### What to work on
Taking the listing below line by line, tally those that contain the string "https". Give the total alone.

-- Opening Marker --

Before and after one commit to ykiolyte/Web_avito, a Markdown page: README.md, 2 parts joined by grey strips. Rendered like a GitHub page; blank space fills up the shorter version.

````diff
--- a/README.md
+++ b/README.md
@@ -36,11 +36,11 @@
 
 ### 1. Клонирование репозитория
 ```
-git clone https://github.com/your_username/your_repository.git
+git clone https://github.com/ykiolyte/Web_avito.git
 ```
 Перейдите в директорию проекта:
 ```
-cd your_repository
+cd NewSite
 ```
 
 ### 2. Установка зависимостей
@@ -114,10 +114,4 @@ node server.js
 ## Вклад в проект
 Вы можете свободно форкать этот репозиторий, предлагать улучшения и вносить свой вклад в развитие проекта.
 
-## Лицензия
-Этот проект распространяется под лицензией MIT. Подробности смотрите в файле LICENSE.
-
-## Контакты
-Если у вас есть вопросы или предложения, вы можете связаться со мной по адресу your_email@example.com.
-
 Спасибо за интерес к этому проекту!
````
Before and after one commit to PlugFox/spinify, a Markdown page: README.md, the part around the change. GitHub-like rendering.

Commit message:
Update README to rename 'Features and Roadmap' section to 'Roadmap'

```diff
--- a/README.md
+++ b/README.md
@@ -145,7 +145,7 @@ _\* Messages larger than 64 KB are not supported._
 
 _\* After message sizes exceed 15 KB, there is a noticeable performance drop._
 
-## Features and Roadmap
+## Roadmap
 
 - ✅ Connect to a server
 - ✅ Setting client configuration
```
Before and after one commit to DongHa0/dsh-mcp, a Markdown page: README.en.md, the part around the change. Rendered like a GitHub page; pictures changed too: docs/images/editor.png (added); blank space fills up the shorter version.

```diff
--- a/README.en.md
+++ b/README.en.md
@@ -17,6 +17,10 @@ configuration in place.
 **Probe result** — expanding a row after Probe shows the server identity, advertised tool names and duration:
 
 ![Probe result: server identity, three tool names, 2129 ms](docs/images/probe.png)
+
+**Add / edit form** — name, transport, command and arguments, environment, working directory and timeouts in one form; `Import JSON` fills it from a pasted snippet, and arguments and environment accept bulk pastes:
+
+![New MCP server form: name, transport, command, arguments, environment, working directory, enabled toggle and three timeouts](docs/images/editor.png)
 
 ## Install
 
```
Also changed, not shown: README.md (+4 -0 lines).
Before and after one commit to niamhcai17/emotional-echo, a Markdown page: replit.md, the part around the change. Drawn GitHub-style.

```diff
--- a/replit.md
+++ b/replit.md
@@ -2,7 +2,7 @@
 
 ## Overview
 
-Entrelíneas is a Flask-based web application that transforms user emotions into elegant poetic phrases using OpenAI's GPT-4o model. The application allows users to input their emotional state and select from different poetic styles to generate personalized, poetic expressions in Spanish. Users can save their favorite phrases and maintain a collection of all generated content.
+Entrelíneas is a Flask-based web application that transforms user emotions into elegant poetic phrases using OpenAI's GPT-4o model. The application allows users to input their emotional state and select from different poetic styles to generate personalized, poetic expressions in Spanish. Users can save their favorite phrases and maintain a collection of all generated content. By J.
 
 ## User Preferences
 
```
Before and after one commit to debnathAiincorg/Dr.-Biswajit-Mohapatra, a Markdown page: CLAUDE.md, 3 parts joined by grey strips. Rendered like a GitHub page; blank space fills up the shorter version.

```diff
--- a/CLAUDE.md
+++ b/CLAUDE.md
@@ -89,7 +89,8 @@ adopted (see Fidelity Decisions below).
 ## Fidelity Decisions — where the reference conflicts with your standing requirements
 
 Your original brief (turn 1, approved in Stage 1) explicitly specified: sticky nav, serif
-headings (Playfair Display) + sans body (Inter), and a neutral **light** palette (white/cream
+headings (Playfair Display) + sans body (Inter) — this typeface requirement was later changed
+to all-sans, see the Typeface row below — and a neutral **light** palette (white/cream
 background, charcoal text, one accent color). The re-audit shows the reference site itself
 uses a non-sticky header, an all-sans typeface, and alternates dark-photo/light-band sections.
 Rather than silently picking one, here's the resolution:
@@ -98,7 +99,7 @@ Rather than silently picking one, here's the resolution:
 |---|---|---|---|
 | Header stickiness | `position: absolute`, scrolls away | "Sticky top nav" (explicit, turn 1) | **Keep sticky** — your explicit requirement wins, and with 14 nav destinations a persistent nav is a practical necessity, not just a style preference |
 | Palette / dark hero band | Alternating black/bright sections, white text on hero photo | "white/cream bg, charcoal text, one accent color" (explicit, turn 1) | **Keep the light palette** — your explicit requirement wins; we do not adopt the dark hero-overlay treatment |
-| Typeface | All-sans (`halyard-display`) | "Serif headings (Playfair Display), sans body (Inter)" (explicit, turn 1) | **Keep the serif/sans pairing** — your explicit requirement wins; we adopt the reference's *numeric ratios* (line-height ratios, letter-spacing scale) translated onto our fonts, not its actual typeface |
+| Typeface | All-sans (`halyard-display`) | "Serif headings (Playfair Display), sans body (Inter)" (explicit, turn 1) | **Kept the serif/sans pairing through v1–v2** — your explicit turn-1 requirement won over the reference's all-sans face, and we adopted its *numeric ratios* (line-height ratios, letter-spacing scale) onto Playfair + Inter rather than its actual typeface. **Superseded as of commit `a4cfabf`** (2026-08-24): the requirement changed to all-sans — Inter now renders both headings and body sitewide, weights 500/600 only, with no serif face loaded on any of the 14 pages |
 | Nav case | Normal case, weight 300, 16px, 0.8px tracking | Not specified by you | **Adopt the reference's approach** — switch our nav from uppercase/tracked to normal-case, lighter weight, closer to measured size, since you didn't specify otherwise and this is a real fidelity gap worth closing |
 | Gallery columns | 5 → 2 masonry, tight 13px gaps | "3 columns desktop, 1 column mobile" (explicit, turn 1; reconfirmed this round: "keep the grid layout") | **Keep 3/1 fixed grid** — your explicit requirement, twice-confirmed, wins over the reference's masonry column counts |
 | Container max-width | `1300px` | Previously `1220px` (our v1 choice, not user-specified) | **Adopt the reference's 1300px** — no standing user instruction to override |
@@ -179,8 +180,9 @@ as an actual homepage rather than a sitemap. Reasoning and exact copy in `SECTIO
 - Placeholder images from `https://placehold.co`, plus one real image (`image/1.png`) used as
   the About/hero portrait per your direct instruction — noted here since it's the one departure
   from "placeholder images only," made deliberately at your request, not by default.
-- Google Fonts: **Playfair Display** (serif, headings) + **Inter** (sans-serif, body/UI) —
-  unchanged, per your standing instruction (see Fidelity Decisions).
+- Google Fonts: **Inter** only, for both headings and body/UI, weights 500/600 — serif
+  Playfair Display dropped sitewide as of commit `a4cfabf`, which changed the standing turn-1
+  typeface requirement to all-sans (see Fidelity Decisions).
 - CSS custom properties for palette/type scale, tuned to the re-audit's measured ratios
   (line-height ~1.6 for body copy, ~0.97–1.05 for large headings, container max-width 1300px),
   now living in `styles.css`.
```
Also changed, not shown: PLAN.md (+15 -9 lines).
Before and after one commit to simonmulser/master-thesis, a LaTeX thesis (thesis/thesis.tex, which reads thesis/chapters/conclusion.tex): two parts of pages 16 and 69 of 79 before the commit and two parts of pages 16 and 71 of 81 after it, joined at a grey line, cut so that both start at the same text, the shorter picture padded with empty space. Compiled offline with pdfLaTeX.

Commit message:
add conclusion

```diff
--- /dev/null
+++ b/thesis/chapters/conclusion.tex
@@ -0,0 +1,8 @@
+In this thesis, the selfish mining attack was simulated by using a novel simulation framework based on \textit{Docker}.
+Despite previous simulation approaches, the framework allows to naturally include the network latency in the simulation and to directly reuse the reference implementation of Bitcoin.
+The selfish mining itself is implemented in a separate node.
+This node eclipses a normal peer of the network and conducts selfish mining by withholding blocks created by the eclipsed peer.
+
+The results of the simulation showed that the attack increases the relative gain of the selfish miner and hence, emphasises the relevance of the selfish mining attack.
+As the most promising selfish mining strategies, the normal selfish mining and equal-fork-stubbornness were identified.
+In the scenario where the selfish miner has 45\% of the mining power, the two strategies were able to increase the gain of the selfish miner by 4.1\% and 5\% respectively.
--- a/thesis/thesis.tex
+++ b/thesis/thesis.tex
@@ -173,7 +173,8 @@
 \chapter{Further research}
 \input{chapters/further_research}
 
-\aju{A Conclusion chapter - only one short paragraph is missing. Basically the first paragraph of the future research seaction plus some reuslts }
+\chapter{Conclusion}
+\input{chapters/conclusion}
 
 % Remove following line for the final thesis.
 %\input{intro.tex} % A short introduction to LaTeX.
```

-- Closing Marker --

### Answer space
3